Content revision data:
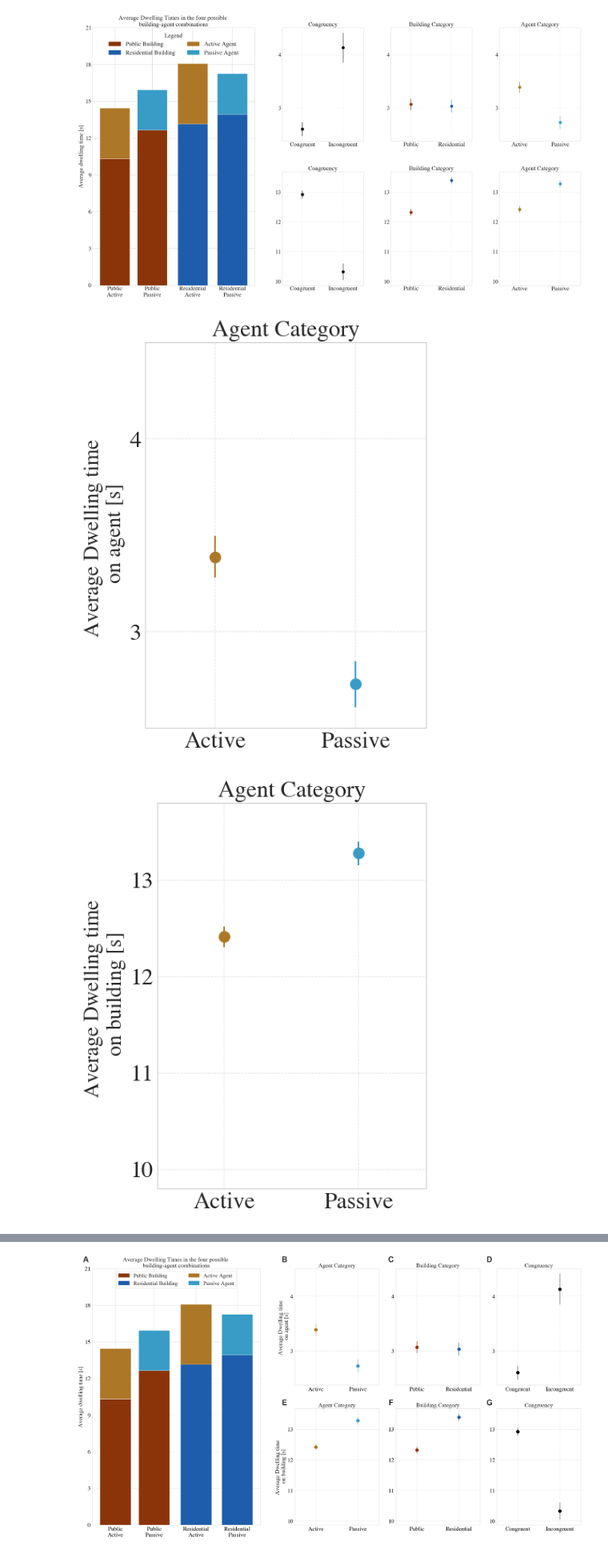
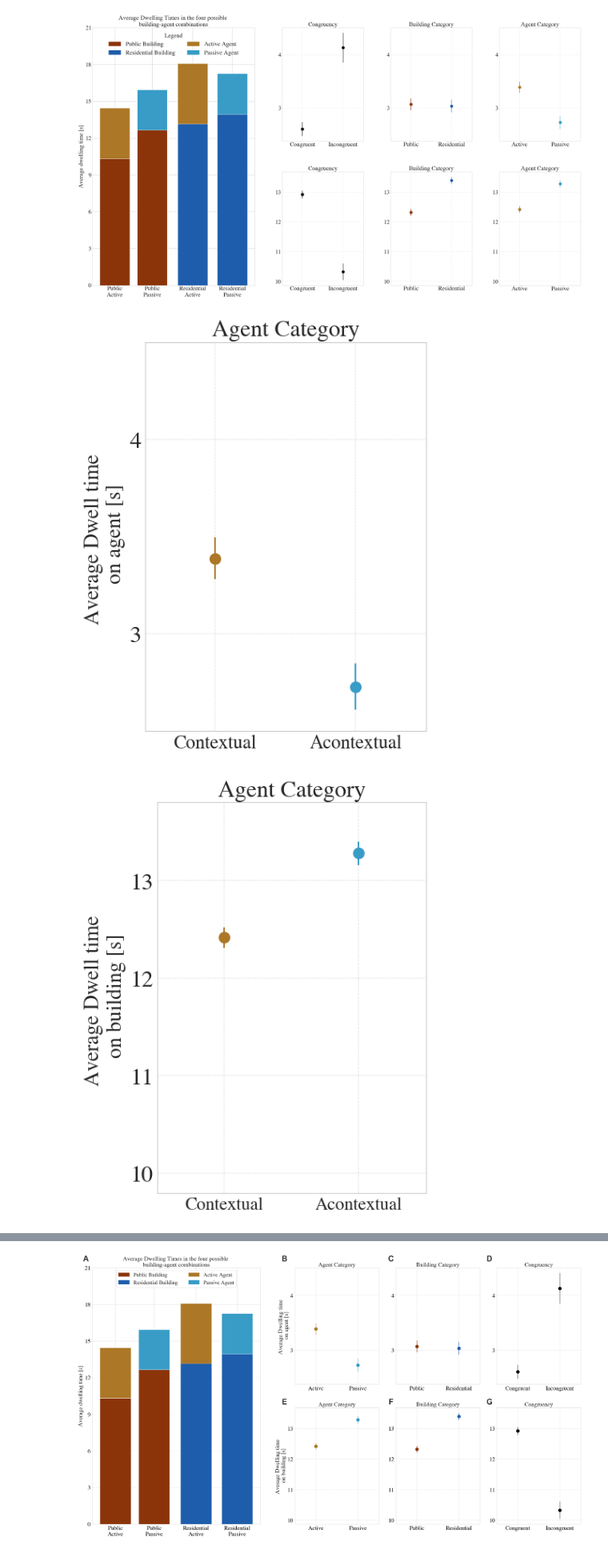
Before and after one commit to tracysanchez/Human_Agents_Impact_Nav, a Jupyter notebook: Joining_FinalData/4_Dwelling_times.ipynb, the cells around one changed output, grey strips where cells are left out. Shown at 80% size. Cells and saved outputs as stored; diff of their text form; code cells hidden in the pictures.

```diff
--- a/Joining_FinalData/4_Dwelling_times.ipynb
+++ b/Joining_FinalData/4_Dwelling_times.ipynb
@@ -606,7 +625,7 @@ display(Complete_Experiments_Agent[Complete_Experiments_Agent.Agent_Category ==
 | 1 | 2.728111 | 2.905124 | Passive | 13.279181 | ... |
 # %%
 # Renamed what will be the labes for plot ax0
-grouped['Building_Agent'] = ["Public\nActive", "Public\nPassive","Residential\nActive", "Residential\nPassive"]
+grouped['Building_Agent'] = ["Public\nContextual", "Public\nAcontextual","Residential\nContextual", "Residential\nAcontextual"]
 
 # Define the position for the bars
 bar_positions = range(len(grouped))
@@ -639,21 +658,21 @@ for label in ax0.get_yticklabels():
     label.set_fontweight('bold')
 
 for label in ax0.get_xticklabels():
-    label.set_fontsize(20)
+    label.set_fontsize(19)
     label.set_fontweight('bold')
 
 # Set y-axis label and title to bold
-ax0.set_ylabel('Average dwelling time [s]', fontweight='bold', fontsize=20)
-ax0.set_title('Average Dwelling Times in the four possible \nbuilding-agent combinations', fontsize=20, fontweight='bold')
+ax0.set_ylabel('Average dwell time [s]', fontweight='bold', fontsize=20)
+ax0.set_title('Average Dwell Times in the four possible \nbuilding-agent combinations', fontsize=20, fontweight='bold')
 
 # Create custom legend
 legend_elements = [
     mpatches.Patch(color=hex_codes[1], label='Public Building'),
     mpatches.Patch(color=hex_codes[-2], label='Residential Building'),
-    mpatches.Patch(color=hex_codes[4], label='Active Agent'),
-    mpatches.Patch(color=hex_codes[-5], label='Passive Agent')
+    mpatches.Patch(color=hex_codes[4], label='Contextual Agent'),
+    mpatches.Patch(color=hex_codes[-5], label='Acontextual Agent')
 ]
-ax0.legend(ncol=2, loc="upper center", handles=legend_elements, fontsize=20, frameon=False)
+ax0.legend(ncol=2, loc="upper center", handles=legend_elements, fontsize=18, frameon=False)
 
 # Save the figure with tight layout
 plt.savefig("/Volumes/TwoTeras/2_DataSets_Experiments_1_2/Plots/Dwelling_times_single_plot_bold.jpg", bbox_inches="tight", pad_inches=0.1,  dpi=300, format='jpg')
@@ -1038,46 +1057,52 @@ configure_errorbar_plot(ax3,
                         "Dwelling_Time_Agent_Gaze_mean")
 
 # Apply the y-axis label for ax3
-ax3.set_ylabel("Average Dwelling time \n on agent [s]", fontweight='bold', fontsize=20)
+ax3.set_ylabel("Average Dwell time \n on agent [s]", fontweight='bold', fontsize=20)
 
 # Set y-axis limits and ticks
 ax3.set_ylim(2.5, 4.5)
 ax3.set_yticks([3, 4])
 ax3.yaxis.set_major_locator(plt.MaxNLocator(integer=True))
+# Set x-axis labels
+ax3.set_xticks([0, 1])  # Assuming two categories
+ax3.set_xticklabels(["Contextual", "Acontextual"], fontweight='bold', fontsize=18)
 
 # Save the figure for ax3
 plt.tight_layout()
 plt.savefig("/Volumes/TwoTeras/2_DataSets_Experiments_1_2/Plots/Dwelling_times_agent_plot_ax3.jpg", bbox_inches="tight", pad_inches=0.1,  dpi=300, format='jpg')
 plt.show()
 # %% [output]
-[figure, old version]
+[figure, new version]
 # %%
 # Create a new figure for ax5
 fig_ax5 = plt.figure(figsize=(4.8, 6))
 
 # Add the ax5 plot
 ax5 = fig_ax5.add_subplot(1, 1, 1)
 configure_errorbar_plot(ax5,
                         [(Complete_Experiments_Agent[Complete_Experiments_Agent.Agent_Category == "Active"], "Active Agent"),
                          (Complete_Experiments_Agent[Complete_Experiments_Agent.Agent_Category == "Passive"], "Passive Agent")],
                         'Agent Category',
                         "Agent_Category",
                         "Dwelling_Time_Building_Gaze_mean")
 
 # Apply the y-axis label for ax5
-ax5.set_ylabel("Average Dwelling time \n on building [s]", fontweight='bold', fontsize=20)
+ax5.set_ylabel("Average Dwell time \n on building [s]", fontweight='bold', fontsize=20)
 
 # Set y-axis limits and ticks
 ax5.set_ylim(9.8, 13.8)
 ax5.set_yticks([10, 11, 12, 13])
 ax5.yaxis.set_major_locator(plt.MaxNLocator(integer=True))
+# Set x-axis labels
+ax5.set_xticks([0, 1])  # Assuming two categories
+ax5.set_xticklabels(["Contextual", "Acontextual"], fontweight='bold', fontsize=17)
 
 # Save the figure for ax5
 plt.tight_layout()
 plt.savefig("/Volumes/TwoTeras/2_DataSets_Experiments_1_2/Plots/Dwelling_times_agent_plot_ax5.jpg", bbox_inches="tight", pad_inches=0.1,  dpi=300, format='jpg')
 plt.show()
 # %% [output]
-[figure, old version]
+[figure, new version]
 # %%
 import matplotlib.pyplot as plt
 import matplotlib.gridspec as gridspec
```
Also changed, not shown: parts of 22 cells of this notebook, 16 other files.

*Problem description*. Leave the pictures out and return each entry exactly.

*Solution to the problem*.
Before and after one commit to tracysanchez/Human_Agents_Impact_Nav, a Jupyter notebook: Joining_FinalData/4_Dwelling_times.ipynb, the cells around one changed output, grey strips where cells are left out. Shown at 80% size. Cells and saved outputs as stored; diff of their text form; code cells hidden in the pictures.

```diff
--- a/Joining_FinalData/4_Dwelling_times.ipynb
+++ b/Joining_FinalData/4_Dwelling_times.ipynb
@@ -606,7 +625,7 @@ display(Complete_Experiments_Agent[Complete_Experiments_Agent.Agent_Category ==
 | 1 | 2.728111 | 2.905124 | Passive | 13.279181 | ... |
 # %%
 # Renamed what will be the labes for plot ax0
-grouped['Building_Agent'] = ["Public\nActive", "Public\nPassive","Residential\nActive", "Residential\nPassive"]
+grouped['Building_Agent'] = ["Public\nContextual", "Public\nAcontextual","Residential\nContextual", "Residential\nAcontextual"]
 
 # Define the position for the bars
 bar_positions = range(len(grouped))
@@ -639,21 +658,21 @@ for label in ax0.get_yticklabels():
     label.set_fontweight('bold')
 
 for label in ax0.get_xticklabels():
-    label.set_fontsize(20)
+    label.set_fontsize(19)
     label.set_fontweight('bold')
 
 # Set y-axis label and title to bold
-ax0.set_ylabel('Average dwelling time [s]', fontweight='bold', fontsize=20)
-ax0.set_title('Average Dwelling Times in the four possible \nbuilding-agent combinations', fontsize=20, fontweight='bold')
+ax0.set_ylabel('Average dwell time [s]', fontweight='bold', fontsize=20)
+ax0.set_title('Average Dwell Times in the four possible \nbuilding-agent combinations', fontsize=20, fontweight='bold')
 
 # Create custom legend
 legend_elements = [
     mpatches.Patch(color=hex_codes[1], label='Public Building'),
     mpatches.Patch(color=hex_codes[-2], label='Residential Building'),
-    mpatches.Patch(color=hex_codes[4], label='Active Agent'),
-    mpatches.Patch(color=hex_codes[-5], label='Passive Agent')
+    mpatches.Patch(color=hex_codes[4], label='Contextual Agent'),
+    mpatches.Patch(color=hex_codes[-5], label='Acontextual Agent')
 ]
-ax0.legend(ncol=2, loc="upper center", handles=legend_elements, fontsize=20, frameon=False)
+ax0.legend(ncol=2, loc="upper center", handles=legend_elements, fontsize=18, frameon=False)
 
 # Save the figure with tight layout
 plt.savefig("/Volumes/TwoTeras/2_DataSets_Experiments_1_2/Plots/Dwelling_times_single_plot_bold.jpg", bbox_inches="tight", pad_inches=0.1,  dpi=300, format='jpg')
@@ -1038,46 +1057,52 @@ configure_errorbar_plot(ax3,
                         "Dwelling_Time_Agent_Gaze_mean")
 
 # Apply the y-axis label for ax3
-ax3.set_ylabel("Average Dwelling time \n on agent [s]", fontweight='bold', fontsize=20)
+ax3.set_ylabel("Average Dwell time \n on agent [s]", fontweight='bold', fontsize=20)
 
 # Set y-axis limits and ticks
 ax3.set_ylim(2.5, 4.5)
 ax3.set_yticks([3, 4])
 ax3.yaxis.set_major_locator(plt.MaxNLocator(integer=True))
+# Set x-axis labels
+ax3.set_xticks([0, 1])  # Assuming two categories
+ax3.set_xticklabels(["Contextual", "Acontextual"], fontweight='bold', fontsize=18)
 
 # Save the figure for ax3
 plt.tight_layout()
 plt.savefig("/Volumes/TwoTeras/2_DataSets_Experiments_1_2/Plots/Dwelling_times_agent_plot_ax3.jpg", bbox_inches="tight", pad_inches=0.1,  dpi=300, format='jpg')
 plt.show()
 # %% [output]
-[figure, old version]
+[figure, new version]
 # %%
 # Create a new figure for ax5
 fig_ax5 = plt.figure(figsize=(4.8, 6))
 
 # Add the ax5 plot
 ax5 = fig_ax5.add_subplot(1, 1, 1)
 configure_errorbar_plot(ax5,
                         [(Complete_Experiments_Agent[Complete_Experiments_Agent.Agent_Category == "Active"], "Active Agent"),
                          (Complete_Experiments_Agent[Complete_Experiments_Agent.Agent_Category == "Passive"], "Passive Agent")],
                         'Agent Category',
                         "Agent_Category",
                         "Dwelling_Time_Building_Gaze_mean")
 
 # Apply the y-axis label for ax5
-ax5.set_ylabel("Average Dwelling time \n on building [s]", fontweight='bold', fontsize=20)
+ax5.set_ylabel("Average Dwell time \n on building [s]", fontweight='bold', fontsize=20)
 
 # Set y-axis limits and ticks
 ax5.set_ylim(9.8, 13.8)
 ax5.set_yticks([10, 11, 12, 13])
 ax5.yaxis.set_major_locator(plt.MaxNLocator(integer=True))
+# Set x-axis labels
+ax5.set_xticks([0, 1])  # Assuming two categories
+ax5.set_xticklabels(["Contextual", "Acontextual"], fontweight='bold', fontsize=17)
 
 # Save the figure for ax5
 plt.tight_layout()
 plt.savefig("/Volumes/TwoTeras/2_DataSets_Experiments_1_2/Plots/Dwelling_times_agent_plot_ax5.jpg", bbox_inches="tight", pad_inches=0.1,  dpi=300, format='jpg')
 plt.show()
 # %% [output]
-[figure, old version]
+[figure, new version]
 # %%
 import matplotlib.pyplot as plt
 import matplotlib.gridspec as gridspec
```
Also changed, not shown: parts of 22 cells of this notebook, 16 other files.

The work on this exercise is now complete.